Monday, October 19, 2009

Writing your child's story

I've been posting a little less often lately, and it isn't for lack of things to write about. Le Petit has been doing more amazing and wonderful things than ever, and much of it is worthy of recording, at least in my biased opinion. But at the same time, as he grows and asserts his independence, I'm reminded that in some ways, his story isn't mine to tell.

When he was an infant and our identities were strangely and temporarily intermeshed, I had no trouble writing about him even in the first person. Now I worry what he'll think when he's teenager and he reclaims my narrative. I know there are some things I can't write about, like potty training, no matter how funny and noteworthy they seem to me right now. There are other things that I think will be OK -- his firsts, his language acquisition -- but how do I know?

I've stumbled across a lot of discussion about this issue around the web, I can't always remember where, but one of the most thoughtful posts I found here. That particular blogger writes eloquently about her family's two open adoptions, and our family story is less complex, with fewer actors, but some her concerns are mine. I too try to assume that everyone I write about will some day read what I've written. Including le Petit. Especially le Petit.

What I want him to take away from my blog when he reads it all those years in the future is that I felt excited and privileged to watch as he grew, learned about the world, and discovered the amazing person he is. It sounds pretty cheesy typed like that, but I'm not sure how else to say it. This blog is the diary of his biggest fan.
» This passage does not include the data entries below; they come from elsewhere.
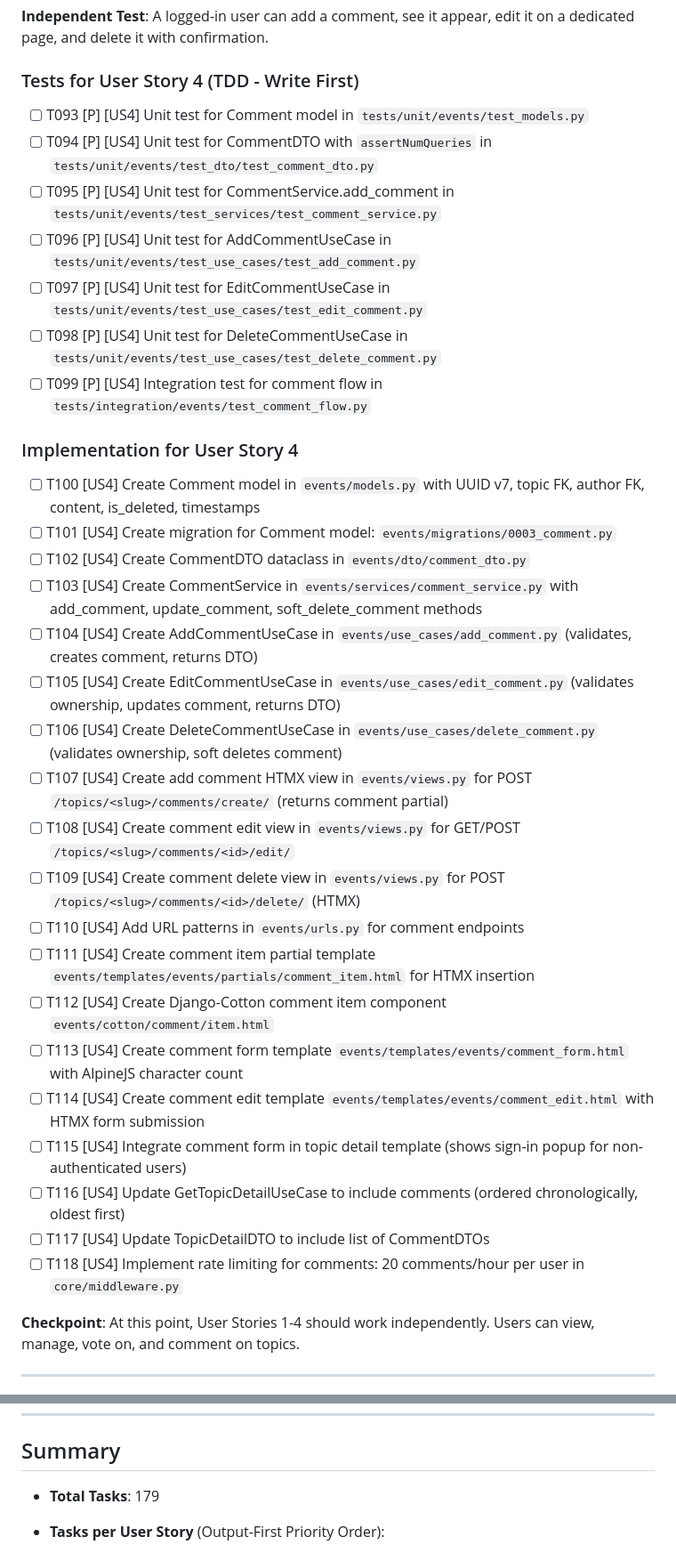
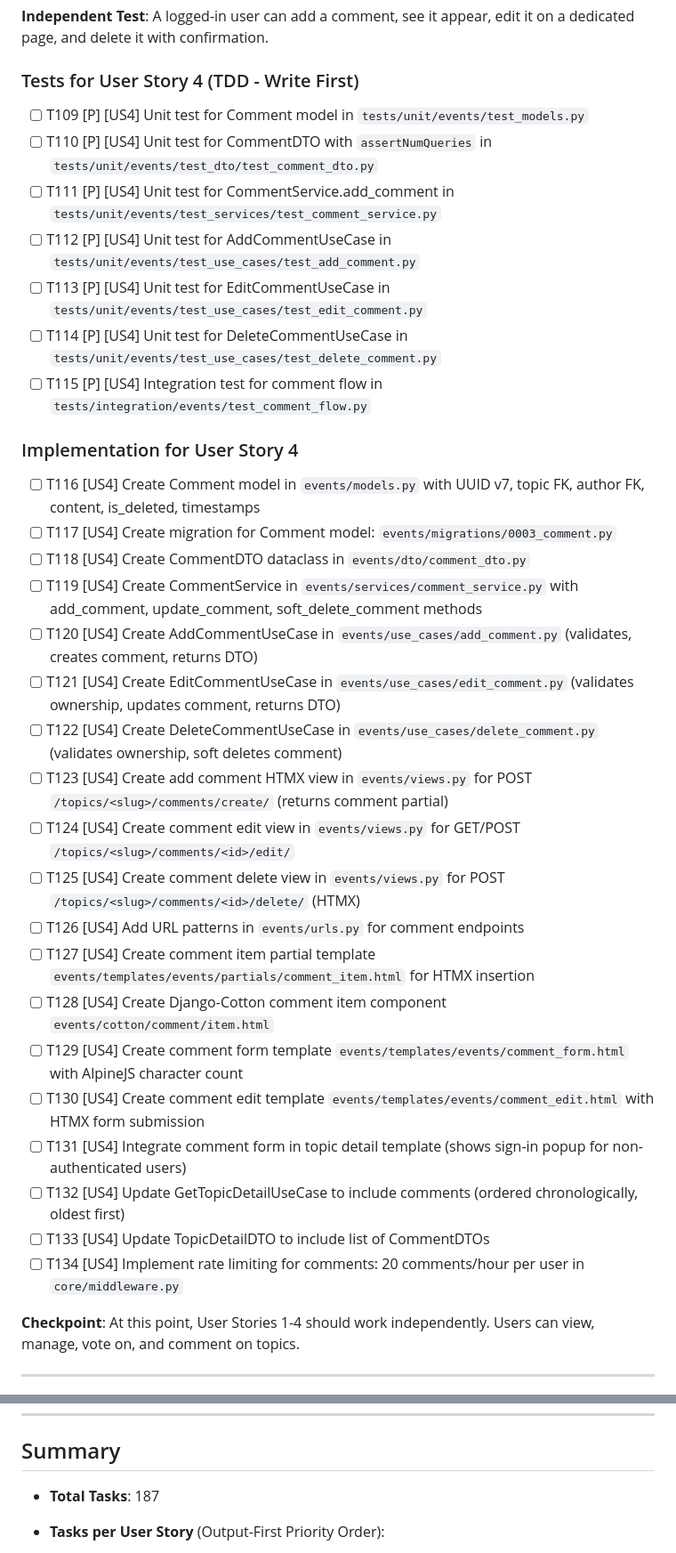
Before and after one commit to rodbv/floripatalks, a Markdown page: specs/001-event-topics-platform/tasks.md, 2 parts joined by grey strips. Shown: that part at 89% size. GitHub-like rendering.

```diff
--- a/specs/001-event-topics-platform/tasks.md
+++ b/specs/001-event-topics-platform/tasks.md
@@ -220,35 +220,35 @@
 
 ### Tests for User Story 4 (TDD - Write First)
 
-- [ ] T093 [P] [US4] Unit test for Comment model in `tests/unit/events/test_models.py`
-- [ ] T094 [P] [US4] Unit test for CommentDTO with `assertNumQueries` in `tests/unit/events/test_dto/test_comment_dto.py`
-- [ ] T095 [P] [US4] Unit test for CommentService.add_comment in `tests/unit/events/test_services/test_comment_service.py`
-- [ ] T096 [P] [US4] Unit test for AddCommentUseCase in `tests/unit/events/test_use_cases/test_add_comment.py`
-- [ ] T097 [P] [US4] Unit test for EditCommentUseCase in `tests/unit/events/test_use_cases/test_edit_comment.py`
-- [ ] T098 [P] [US4] Unit test for DeleteCommentUseCase in `tests/unit/events/test_use_cases/test_delete_comment.py`
-- [ ] T099 [P] [US4] Integration test for comment flow in `tests/integration/events/test_comment_flow.py`
+- [ ] T109 [P] [US4] Unit test for Comment model in `tests/unit/events/test_models.py`
+- [ ] T110 [P] [US4] Unit test for CommentDTO with `assertNumQueries` in `tests/unit/events/test_dto/test_comment_dto.py`
+- [ ] T111 [P] [US4] Unit test for CommentService.add_comment in `tests/unit/events/test_services/test_comment_service.py`
+- [ ] T112 [P] [US4] Unit test for AddCommentUseCase in `tests/unit/events/test_use_cases/test_add_comment.py`
+- [ ] T113 [P] [US4] Unit test for EditCommentUseCase in `tests/unit/events/test_use_cases/test_edit_comment.py`
+- [ ] T114 [P] [US4] Unit test for DeleteCommentUseCase in `tests/unit/events/test_use_cases/test_delete_comment.py`
+- [ ] T115 [P] [US4] Integration test for comment flow in `tests/integration/events/test_comment_flow.py`
 
 ### Implementation for User Story 4
 
-- [ ] T100 [US4] Create Comment model in `events/models.py` with UUID v7, topic FK, author FK, content, is_deleted, timestamps
-- [ ] T101 [US4] Create migration for Comment model: `events/migrations/0003_comment.py`
-- [ ] T102 [US4] Create CommentDTO dataclass in `events/dto/comment_dto.py`
-- [ ] T103 [US4] Create CommentService in `events/services/comment_service.py` with add_comment, update_comment, soft_delete_comment methods
-- [ ] T104 [US4] Create AddCommentUseCase in `events/use_cases/add_comment.py` (validates, creates comment, returns DTO)
-- [ ] T105 [US4] Create EditCommentUseCase in `events/use_cases/edit_comment.py` (validates ownership, updates comment, returns DTO)
-- [ ] T106 [US4] Create DeleteCommentUseCase in `events/use_cases/delete_comment.py` (validates ownership, soft deletes comment)
-- [ ] T107 [US4] Create add comment HTMX view in `events/views.py` for POST `/topics/<slug>/comments/create/` (returns comment partial)
-- [ ] T108 [US4] Create comment edit view in `events/views.py` for GET/POST `/topics/<slug>/comments/<id>/edit/`
-- [ ] T109 [US4] Create comment delete view in `events/views.py` for POST `/topics/<slug>/comments/<id>/delete/` (HTMX)
-- [ ] T110 [US4] Add URL patterns in `events/urls.py` for comment endpoints
-- [ ] T111 [US4] Create comment item partial template `events/templates/events/partials/comment_item.html` for HTMX insertion
-- [ ] T112 [US4] Create Django-Cotton comment item component `events/cotton/comment/item.html`
-- [ ] T113 [US4] Create comment form template `events/templates/events/comment_form.html` with AlpineJS character count
-- [ ] T114 [US4] Create comment edit template `events/templates/events/comment_edit.html` with HTMX form submission
-- [ ] T115 [US4] Integrate comment form in topic detail template (shows sign-in popup for non-authenticated users)
-- [ ] T116 [US4] Update GetTopicDetailUseCase to include comments (ordered chronologically, oldest first)
-- [ ] T117 [US4] Update TopicDetailDTO to include list of CommentDTOs
-- [ ] T118 [US4] Implement rate limiting for comments: 20 comments/hour per user in `core/middleware.py`
+- [ ] T116 [US4] Create Comment model in `events/models.py` with UUID v7, topic FK, author FK, content, is_deleted, timestamps
+- [ ] T117 [US4] Create migration for Comment model: `events/migrations/0003_comment.py`
+- [ ] T118 [US4] Create CommentDTO dataclass in `events/dto/comment_dto.py`
+- [ ] T119 [US4] Create CommentService in `events/services/comment_service.py` with add_comment, update_comment, soft_delete_comment methods
+- [ ] T120 [US4] Create AddCommentUseCase in `events/use_cases/add_comment.py` (validates, creates comment, returns DTO)
+- [ ] T121 [US4] Create EditCommentUseCase in `events/use_cases/edit_comment.py` (validates ownership, updates comment, returns DTO)
+- [ ] T122 [US4] Create DeleteCommentUseCase in `events/use_cases/delete_comment.py` (validates ownership, soft deletes comment)
+- [ ] T123 [US4] Create add comment HTMX view in `events/views.py` for POST `/topics/<slug>/comments/create/` (returns comment partial)
+- [ ] T124 [US4] Create comment edit view in `events/views.py` for GET/POST `/topics/<slug>/comments/<id>/edit/`
+- [ ] T125 [US4] Create comment delete view in `events/views.py` for POST `/topics/<slug>/comments/<id>/delete/` (HTMX)
+- [ ] T126 [US4] Add URL patterns in `events/urls.py` for comment endpoints
+- [ ] T127 [US4] Create comment item partial template `events/templates/events/partials/comment_item.html` for HTMX insertion
+- [ ] T128 [US4] Create Django-Cotton comment item component `events/cotton/comment/item.html`
+- [ ] T129 [US4] Create comment form template `events/templates/events/comment_form.html` with AlpineJS character count
+- [ ] T130 [US4] Create comment edit template `events/templates/events/comment_edit.html` with HTMX form submission
+- [ ] T131 [US4] Integrate comment form in topic detail template (shows sign-in popup for non-authenticated users)
+- [ ] T132 [US4] Update GetTopicDetailUseCase to include comments (ordered chronologically, oldest first)
+- [ ] T133 [US4] Update TopicDetailDTO to include list of CommentDTOs
+- [ ] T134 [US4] Implement rate limiting for comments: 20 comments/hour per user in `core/middleware.py`
 
 **Checkpoint**: At this point, User Stories 1-4 should work independently. Users can view, manage, vote on, and comment on topics.
 
@@ -450,7 +450,7 @@ With multiple developers:
 
 ## Summary
 
-- **Total Tasks**: 179
+- **Total Tasks**: 187
 - **Tasks per User Story** (Output-First Priority Order):
   - US1 (View Topics - P1): 24 tasks
   - US3 (Vote - P1): 12 tasks
```
Also changed, not shown: other parts of specs/001-event-topics-platform/tasks.md (+61 -61 lines).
What I don't want him to feel is that I packaged his childhood for mass consumption, that I took the best bits and marketed them to an anonymous Internet audience. But I guess I'm doing that, too. After all, I write posts to be funny, or to resonate with other moms, and I relish the comments and feedback I get.

I'm walking a fine line, and as le Petit gets older, I'll have to make even more of an effort to err on the side of keeping my mouth shut. Alas, this is not something that comes naturally to me, either in text or in 'real life.' I need to remember to keep this blog about me. I write for myself. I write about le Petit as I'd want someone to write about me. Though perhaps it's a good thing there were no blogs around in 1976.

I know many of my readers are blogging mothers, too, or spend time reading other moms' blogs. What are your thoughts?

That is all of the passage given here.